▶ **Your goal**:
The job is to find each line in the entries holding the string "isfinite" and copy that line.

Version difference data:
──────────
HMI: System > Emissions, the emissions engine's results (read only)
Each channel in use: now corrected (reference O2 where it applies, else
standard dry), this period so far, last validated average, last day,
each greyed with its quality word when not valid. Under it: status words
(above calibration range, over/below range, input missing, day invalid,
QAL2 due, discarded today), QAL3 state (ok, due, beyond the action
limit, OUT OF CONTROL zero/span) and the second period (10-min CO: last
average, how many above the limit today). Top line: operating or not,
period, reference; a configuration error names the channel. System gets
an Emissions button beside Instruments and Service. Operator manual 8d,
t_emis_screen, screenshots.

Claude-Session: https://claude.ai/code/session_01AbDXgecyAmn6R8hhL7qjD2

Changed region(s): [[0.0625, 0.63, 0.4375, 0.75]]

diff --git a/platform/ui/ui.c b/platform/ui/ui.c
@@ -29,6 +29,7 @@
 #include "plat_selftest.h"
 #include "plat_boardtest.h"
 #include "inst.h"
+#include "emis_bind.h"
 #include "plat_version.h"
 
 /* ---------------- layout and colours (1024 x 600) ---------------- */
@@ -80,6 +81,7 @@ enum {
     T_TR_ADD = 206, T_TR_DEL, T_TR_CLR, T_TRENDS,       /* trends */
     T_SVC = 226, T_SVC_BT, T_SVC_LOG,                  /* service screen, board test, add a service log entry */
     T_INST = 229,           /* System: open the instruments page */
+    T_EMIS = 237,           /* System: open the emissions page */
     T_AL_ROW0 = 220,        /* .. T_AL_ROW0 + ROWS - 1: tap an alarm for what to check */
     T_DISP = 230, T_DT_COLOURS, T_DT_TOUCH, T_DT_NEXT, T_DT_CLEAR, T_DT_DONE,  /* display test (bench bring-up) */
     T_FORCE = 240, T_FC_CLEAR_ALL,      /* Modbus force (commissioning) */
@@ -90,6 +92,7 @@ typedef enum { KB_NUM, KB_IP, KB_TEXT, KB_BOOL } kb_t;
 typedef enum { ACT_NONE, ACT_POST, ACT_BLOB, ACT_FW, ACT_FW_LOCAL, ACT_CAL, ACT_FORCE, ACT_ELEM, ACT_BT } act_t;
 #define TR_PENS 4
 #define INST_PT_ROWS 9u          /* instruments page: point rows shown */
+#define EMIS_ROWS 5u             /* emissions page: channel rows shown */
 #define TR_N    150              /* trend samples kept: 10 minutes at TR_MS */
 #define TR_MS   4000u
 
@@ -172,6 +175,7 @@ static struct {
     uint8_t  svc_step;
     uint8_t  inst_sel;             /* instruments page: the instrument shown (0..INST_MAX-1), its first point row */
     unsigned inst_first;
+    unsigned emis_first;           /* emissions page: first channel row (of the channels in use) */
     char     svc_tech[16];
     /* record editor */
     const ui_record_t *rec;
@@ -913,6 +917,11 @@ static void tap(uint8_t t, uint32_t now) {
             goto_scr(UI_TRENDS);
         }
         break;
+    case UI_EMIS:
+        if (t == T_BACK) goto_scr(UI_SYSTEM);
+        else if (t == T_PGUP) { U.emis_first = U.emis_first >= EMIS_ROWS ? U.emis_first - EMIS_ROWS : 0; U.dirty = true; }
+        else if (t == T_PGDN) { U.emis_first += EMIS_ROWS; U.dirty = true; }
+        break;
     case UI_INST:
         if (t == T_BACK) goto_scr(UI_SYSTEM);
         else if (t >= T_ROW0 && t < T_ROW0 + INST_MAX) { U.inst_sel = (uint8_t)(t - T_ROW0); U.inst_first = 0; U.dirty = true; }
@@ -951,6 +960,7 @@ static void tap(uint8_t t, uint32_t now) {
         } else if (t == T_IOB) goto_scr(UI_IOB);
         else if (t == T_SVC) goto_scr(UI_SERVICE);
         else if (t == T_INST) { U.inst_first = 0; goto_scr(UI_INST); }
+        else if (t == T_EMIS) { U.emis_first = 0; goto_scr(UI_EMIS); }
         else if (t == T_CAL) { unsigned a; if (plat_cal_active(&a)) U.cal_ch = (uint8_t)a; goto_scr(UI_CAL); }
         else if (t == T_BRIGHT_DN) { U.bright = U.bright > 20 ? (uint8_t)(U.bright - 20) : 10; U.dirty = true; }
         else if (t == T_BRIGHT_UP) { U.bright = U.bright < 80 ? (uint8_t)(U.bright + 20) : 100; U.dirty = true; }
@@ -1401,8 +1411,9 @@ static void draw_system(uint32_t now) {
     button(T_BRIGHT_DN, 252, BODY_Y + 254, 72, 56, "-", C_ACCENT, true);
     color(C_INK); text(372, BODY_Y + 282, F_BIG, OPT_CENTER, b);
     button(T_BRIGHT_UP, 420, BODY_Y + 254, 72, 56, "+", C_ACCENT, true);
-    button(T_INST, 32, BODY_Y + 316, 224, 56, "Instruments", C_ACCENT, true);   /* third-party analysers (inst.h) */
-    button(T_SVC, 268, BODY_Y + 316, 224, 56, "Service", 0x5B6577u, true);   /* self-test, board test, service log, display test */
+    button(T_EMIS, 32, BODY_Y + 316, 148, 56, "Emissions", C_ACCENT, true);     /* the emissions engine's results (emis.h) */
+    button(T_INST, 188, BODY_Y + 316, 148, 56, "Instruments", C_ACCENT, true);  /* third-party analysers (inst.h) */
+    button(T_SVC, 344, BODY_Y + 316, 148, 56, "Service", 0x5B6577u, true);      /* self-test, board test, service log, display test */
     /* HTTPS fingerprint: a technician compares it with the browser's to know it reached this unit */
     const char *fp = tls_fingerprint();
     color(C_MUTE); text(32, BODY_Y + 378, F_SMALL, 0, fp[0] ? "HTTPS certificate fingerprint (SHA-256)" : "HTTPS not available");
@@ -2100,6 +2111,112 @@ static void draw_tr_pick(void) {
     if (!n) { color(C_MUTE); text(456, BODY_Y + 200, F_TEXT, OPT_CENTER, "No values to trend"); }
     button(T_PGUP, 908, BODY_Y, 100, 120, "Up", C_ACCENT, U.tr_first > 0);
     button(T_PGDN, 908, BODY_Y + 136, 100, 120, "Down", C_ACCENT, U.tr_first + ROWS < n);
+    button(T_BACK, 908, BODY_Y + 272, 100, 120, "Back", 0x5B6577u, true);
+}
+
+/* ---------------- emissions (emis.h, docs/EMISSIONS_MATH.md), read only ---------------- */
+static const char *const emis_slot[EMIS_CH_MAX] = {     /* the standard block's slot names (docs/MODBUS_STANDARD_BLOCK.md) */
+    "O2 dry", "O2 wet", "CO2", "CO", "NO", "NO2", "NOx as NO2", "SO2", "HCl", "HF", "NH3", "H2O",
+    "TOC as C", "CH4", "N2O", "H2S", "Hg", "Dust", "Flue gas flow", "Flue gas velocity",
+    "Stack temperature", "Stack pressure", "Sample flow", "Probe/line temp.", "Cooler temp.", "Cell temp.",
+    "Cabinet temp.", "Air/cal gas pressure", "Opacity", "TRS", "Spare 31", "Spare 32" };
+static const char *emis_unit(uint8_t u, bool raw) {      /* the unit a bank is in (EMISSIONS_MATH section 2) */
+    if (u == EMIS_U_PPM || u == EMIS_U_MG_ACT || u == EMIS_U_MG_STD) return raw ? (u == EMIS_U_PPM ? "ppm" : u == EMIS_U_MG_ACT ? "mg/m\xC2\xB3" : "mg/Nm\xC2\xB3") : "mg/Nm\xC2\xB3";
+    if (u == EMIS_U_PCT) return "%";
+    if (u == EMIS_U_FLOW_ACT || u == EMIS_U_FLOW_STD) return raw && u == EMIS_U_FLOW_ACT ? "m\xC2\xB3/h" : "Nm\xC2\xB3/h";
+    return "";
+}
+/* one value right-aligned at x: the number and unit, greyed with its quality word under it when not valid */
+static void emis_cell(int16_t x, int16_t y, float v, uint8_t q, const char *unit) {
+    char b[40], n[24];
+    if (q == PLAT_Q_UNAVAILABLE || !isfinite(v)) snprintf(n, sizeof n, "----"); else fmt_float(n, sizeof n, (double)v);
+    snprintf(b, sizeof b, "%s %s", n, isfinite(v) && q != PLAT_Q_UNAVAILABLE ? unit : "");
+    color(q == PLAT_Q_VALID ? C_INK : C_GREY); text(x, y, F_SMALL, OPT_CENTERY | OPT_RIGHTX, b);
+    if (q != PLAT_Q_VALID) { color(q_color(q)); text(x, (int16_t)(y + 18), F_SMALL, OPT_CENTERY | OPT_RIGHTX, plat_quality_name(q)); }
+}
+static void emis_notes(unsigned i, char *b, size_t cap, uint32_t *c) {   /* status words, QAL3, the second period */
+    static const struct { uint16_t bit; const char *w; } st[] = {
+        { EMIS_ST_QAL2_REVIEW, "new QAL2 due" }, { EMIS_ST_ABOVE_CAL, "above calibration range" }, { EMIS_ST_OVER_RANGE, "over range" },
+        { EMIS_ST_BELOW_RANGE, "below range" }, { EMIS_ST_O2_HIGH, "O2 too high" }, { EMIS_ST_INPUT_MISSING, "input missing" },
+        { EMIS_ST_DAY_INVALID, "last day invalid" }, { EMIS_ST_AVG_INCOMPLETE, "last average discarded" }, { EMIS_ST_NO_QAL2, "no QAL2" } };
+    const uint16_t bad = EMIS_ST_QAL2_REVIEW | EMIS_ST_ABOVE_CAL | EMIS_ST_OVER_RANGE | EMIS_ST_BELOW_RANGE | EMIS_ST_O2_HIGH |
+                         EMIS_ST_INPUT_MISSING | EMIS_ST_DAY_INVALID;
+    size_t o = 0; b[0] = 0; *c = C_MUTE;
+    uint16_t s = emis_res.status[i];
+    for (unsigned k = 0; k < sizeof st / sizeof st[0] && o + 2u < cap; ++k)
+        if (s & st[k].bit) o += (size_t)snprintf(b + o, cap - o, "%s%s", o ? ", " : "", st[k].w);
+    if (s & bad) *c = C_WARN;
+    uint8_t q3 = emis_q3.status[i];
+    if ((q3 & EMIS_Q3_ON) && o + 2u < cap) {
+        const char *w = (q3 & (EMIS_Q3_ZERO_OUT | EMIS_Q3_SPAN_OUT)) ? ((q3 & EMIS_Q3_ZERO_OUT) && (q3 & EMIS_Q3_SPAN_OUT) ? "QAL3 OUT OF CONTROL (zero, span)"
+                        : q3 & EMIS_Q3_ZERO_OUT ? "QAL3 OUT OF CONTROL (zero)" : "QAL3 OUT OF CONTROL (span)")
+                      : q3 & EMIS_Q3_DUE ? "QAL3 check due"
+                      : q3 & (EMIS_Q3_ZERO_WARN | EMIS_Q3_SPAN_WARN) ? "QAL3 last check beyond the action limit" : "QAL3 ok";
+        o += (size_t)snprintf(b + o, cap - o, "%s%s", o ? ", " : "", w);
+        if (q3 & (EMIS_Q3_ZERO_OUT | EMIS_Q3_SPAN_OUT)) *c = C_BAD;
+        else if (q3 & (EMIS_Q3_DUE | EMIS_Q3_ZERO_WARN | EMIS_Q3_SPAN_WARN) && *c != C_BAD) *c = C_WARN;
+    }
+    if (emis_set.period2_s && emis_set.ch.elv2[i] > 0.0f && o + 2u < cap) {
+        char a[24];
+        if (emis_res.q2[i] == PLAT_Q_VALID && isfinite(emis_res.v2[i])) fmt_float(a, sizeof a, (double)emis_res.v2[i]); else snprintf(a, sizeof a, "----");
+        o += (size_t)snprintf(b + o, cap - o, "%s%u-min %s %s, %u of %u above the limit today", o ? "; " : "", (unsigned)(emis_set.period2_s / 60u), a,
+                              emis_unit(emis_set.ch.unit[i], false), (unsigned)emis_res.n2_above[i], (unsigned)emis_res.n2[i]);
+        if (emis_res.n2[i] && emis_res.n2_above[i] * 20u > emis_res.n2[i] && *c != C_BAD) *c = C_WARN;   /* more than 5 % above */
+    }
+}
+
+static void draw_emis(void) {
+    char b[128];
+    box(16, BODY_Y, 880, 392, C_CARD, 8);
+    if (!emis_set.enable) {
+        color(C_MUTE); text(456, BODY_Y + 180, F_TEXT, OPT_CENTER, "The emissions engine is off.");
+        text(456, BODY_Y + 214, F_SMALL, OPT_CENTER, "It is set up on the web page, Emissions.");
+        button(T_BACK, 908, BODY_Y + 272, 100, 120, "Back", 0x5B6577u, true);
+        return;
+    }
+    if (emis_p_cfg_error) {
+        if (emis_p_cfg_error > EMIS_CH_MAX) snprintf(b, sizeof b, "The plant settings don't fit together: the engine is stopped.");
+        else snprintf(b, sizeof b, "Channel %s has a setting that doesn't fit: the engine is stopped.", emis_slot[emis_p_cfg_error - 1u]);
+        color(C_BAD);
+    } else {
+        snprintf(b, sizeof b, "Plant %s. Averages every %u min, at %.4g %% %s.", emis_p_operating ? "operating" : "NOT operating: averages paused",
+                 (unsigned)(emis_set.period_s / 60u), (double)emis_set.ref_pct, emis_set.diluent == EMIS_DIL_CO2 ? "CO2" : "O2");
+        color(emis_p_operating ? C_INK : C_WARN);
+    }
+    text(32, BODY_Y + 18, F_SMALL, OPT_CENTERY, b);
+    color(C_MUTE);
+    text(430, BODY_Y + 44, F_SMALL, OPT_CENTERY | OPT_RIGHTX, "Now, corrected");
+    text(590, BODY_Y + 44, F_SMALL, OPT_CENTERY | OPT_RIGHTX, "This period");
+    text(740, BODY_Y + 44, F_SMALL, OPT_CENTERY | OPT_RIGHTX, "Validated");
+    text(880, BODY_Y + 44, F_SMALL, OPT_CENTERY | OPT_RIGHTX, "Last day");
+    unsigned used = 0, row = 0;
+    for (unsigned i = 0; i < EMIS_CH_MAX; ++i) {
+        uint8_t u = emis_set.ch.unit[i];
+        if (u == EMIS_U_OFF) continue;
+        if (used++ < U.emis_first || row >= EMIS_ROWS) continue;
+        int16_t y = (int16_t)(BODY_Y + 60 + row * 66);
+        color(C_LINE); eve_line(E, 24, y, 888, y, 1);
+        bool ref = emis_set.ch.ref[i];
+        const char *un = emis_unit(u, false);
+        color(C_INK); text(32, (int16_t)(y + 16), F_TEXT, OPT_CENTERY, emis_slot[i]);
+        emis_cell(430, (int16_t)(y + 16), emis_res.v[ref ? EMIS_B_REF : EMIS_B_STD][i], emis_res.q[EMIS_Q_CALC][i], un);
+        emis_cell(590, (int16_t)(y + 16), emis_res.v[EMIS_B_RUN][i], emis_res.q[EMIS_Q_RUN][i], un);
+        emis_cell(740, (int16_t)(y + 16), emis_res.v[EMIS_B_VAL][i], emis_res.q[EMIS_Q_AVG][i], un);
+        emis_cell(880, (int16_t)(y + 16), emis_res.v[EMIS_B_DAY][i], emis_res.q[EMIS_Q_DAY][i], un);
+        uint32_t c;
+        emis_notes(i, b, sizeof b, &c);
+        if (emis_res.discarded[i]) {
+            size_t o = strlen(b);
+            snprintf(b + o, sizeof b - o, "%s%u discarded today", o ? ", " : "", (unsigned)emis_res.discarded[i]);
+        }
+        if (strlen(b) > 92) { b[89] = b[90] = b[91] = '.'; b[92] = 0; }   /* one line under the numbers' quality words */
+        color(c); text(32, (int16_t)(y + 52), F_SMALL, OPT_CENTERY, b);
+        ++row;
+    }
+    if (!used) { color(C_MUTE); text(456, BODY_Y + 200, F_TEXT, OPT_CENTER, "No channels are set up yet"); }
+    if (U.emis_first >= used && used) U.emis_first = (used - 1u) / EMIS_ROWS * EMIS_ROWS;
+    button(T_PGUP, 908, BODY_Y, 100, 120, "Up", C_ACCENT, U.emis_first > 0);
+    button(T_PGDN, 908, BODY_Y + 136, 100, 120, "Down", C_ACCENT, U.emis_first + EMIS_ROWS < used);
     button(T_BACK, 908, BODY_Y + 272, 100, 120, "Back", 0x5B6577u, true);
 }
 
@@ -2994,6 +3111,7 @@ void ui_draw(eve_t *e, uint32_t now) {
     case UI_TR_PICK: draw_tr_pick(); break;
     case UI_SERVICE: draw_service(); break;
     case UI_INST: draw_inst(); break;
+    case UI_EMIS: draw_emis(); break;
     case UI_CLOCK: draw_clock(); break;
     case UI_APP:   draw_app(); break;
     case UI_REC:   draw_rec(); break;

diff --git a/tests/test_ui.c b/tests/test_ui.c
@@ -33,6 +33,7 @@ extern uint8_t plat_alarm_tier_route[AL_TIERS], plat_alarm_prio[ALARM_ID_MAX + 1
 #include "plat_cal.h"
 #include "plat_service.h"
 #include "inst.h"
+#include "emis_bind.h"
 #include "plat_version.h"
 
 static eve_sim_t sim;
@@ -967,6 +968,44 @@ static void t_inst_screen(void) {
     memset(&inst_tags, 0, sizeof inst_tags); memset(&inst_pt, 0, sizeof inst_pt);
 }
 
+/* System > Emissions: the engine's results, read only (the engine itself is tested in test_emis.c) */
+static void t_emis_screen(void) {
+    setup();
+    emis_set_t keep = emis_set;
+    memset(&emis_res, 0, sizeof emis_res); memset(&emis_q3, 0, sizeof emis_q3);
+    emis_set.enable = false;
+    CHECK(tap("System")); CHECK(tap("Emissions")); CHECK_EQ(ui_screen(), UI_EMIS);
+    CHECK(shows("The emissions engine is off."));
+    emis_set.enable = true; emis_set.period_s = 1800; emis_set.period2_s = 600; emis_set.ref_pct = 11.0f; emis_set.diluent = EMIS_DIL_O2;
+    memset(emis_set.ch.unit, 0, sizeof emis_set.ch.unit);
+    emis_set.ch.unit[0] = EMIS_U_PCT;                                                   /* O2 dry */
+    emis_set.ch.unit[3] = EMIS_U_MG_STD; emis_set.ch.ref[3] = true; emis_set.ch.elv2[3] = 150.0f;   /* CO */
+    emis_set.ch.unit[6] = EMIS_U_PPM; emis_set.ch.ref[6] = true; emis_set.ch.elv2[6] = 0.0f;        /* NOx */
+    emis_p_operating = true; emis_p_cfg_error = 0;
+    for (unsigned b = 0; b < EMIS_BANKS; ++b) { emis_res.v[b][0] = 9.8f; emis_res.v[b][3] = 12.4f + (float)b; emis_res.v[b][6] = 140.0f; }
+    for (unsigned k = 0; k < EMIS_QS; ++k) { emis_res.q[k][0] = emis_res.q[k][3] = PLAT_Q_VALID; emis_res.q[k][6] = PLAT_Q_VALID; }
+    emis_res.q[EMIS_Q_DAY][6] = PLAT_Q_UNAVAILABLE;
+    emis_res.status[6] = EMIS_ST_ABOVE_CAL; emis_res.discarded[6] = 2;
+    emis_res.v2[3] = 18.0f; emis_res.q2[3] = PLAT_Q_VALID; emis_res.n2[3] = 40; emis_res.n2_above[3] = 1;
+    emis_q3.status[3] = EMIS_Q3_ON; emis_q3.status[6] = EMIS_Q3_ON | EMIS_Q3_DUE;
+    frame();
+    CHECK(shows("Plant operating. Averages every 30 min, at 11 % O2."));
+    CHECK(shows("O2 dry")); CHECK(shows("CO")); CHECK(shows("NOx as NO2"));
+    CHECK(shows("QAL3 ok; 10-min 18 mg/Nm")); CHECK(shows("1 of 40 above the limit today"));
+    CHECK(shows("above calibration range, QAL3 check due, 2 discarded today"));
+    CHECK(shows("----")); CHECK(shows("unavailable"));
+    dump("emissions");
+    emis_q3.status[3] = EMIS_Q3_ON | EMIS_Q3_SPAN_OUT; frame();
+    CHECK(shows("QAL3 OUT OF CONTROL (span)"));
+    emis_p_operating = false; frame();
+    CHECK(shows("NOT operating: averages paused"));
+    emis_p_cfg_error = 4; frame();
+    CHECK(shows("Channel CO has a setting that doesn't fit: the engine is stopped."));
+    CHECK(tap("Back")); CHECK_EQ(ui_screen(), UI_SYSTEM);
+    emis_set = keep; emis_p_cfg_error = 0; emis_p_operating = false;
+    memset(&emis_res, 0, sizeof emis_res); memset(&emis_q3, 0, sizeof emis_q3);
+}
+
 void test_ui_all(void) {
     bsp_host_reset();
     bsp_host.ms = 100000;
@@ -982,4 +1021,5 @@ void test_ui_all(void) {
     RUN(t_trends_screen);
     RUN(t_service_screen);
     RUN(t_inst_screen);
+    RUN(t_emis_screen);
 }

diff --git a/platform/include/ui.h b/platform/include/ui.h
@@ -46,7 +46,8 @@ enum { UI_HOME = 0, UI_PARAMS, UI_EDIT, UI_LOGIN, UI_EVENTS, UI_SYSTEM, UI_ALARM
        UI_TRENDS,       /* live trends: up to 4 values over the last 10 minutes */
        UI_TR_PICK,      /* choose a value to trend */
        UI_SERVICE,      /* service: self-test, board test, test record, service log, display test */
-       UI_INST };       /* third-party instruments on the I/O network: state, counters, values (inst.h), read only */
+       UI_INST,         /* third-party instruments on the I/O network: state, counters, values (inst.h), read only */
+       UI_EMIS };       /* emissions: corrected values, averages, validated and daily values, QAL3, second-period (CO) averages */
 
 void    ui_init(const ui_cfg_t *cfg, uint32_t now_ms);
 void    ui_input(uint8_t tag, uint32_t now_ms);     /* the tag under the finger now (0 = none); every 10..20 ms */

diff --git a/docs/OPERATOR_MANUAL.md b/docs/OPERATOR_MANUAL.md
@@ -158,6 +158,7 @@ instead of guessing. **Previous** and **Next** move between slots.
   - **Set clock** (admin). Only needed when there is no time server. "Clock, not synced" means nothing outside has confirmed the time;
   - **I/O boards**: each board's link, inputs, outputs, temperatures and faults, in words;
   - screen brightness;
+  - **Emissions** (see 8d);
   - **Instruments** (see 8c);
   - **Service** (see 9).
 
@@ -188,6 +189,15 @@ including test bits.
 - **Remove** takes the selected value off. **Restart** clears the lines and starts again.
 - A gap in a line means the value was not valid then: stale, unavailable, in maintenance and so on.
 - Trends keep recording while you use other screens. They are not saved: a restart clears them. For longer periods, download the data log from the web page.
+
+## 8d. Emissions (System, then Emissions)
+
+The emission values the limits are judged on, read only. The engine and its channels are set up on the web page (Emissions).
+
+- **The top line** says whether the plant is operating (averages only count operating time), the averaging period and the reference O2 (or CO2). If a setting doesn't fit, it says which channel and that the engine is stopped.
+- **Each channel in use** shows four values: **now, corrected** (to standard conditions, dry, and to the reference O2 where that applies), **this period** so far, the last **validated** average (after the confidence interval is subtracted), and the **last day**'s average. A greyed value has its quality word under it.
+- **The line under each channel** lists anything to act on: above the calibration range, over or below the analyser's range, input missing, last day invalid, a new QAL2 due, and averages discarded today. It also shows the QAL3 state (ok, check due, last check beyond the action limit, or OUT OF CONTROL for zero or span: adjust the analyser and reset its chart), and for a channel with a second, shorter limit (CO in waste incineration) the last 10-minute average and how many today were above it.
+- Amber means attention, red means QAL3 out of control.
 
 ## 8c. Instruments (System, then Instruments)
──────────
▶ **Finished exercise**:
+    if (q == PLAT_Q_UNAVAILABLE || !isfinite(v)) snprintf(n, sizeof n, "----"); else fmt_float(n, sizeof n, (double)v);
+    snprintf(b, sizeof b, "%s %s", n, isfinite(v) && q != PLAT_Q_UNAVAILABLE ? unit : "");
+        if (emis_res.q2[i] == PLAT_Q_VALID && isfinite(emis_res.v2[i])) fmt_float(a, sizeof a, (double)emis_res.v2[i]); else snprintf(a, sizeof a, "----");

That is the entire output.